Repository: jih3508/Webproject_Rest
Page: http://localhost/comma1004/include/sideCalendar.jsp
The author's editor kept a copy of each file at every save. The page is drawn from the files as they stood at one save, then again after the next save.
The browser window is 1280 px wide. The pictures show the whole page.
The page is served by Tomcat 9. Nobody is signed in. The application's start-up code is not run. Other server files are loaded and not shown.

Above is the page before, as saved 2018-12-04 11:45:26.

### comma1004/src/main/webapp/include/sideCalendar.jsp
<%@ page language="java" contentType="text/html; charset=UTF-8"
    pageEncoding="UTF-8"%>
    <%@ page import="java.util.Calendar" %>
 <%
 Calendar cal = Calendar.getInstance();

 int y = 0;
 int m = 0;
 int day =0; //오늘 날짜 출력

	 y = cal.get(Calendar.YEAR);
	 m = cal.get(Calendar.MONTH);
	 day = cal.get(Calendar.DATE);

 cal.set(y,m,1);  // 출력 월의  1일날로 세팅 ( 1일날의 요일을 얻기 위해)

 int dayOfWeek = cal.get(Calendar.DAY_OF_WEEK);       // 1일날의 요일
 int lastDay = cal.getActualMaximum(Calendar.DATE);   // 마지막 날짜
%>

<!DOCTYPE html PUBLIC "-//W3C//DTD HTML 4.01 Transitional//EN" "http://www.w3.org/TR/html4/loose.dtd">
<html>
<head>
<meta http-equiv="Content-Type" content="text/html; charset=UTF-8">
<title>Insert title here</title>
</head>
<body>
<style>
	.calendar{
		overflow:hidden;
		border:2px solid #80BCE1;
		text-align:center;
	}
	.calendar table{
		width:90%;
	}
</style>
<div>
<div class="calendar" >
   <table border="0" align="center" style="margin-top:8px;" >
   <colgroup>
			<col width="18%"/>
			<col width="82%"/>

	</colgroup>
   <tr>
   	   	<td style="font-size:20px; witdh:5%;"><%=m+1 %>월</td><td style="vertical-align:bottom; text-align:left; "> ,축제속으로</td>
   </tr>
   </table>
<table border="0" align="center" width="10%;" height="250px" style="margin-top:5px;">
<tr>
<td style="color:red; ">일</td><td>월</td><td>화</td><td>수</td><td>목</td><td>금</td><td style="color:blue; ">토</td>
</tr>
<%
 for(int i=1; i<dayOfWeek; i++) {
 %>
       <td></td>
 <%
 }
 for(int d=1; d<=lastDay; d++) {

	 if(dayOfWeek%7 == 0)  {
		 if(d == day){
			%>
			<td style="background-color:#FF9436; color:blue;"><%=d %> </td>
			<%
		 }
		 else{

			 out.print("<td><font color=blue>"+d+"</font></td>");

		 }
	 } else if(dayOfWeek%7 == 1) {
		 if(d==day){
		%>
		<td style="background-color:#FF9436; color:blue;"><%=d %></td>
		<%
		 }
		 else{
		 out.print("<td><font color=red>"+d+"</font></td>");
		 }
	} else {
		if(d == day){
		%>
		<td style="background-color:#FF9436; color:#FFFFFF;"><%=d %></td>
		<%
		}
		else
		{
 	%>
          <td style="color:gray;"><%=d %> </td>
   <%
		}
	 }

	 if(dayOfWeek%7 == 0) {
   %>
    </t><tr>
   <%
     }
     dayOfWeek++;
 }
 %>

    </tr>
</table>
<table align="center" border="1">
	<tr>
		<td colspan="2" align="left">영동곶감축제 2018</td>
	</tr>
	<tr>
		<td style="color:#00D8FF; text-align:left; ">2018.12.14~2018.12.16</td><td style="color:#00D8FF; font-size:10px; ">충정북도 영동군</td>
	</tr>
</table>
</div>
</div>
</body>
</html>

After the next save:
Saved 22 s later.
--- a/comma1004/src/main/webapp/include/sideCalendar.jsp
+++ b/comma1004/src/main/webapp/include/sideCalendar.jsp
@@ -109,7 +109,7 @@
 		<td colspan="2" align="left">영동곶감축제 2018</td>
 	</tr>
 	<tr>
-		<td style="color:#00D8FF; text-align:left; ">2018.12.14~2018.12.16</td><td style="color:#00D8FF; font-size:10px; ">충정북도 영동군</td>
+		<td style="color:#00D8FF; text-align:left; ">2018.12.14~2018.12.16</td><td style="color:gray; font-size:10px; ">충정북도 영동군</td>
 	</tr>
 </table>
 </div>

|---|

> _Task item_: Tally the lines above that contain the word "dayOfWeek", and reply with only the number.

> _Solved exercise_: 6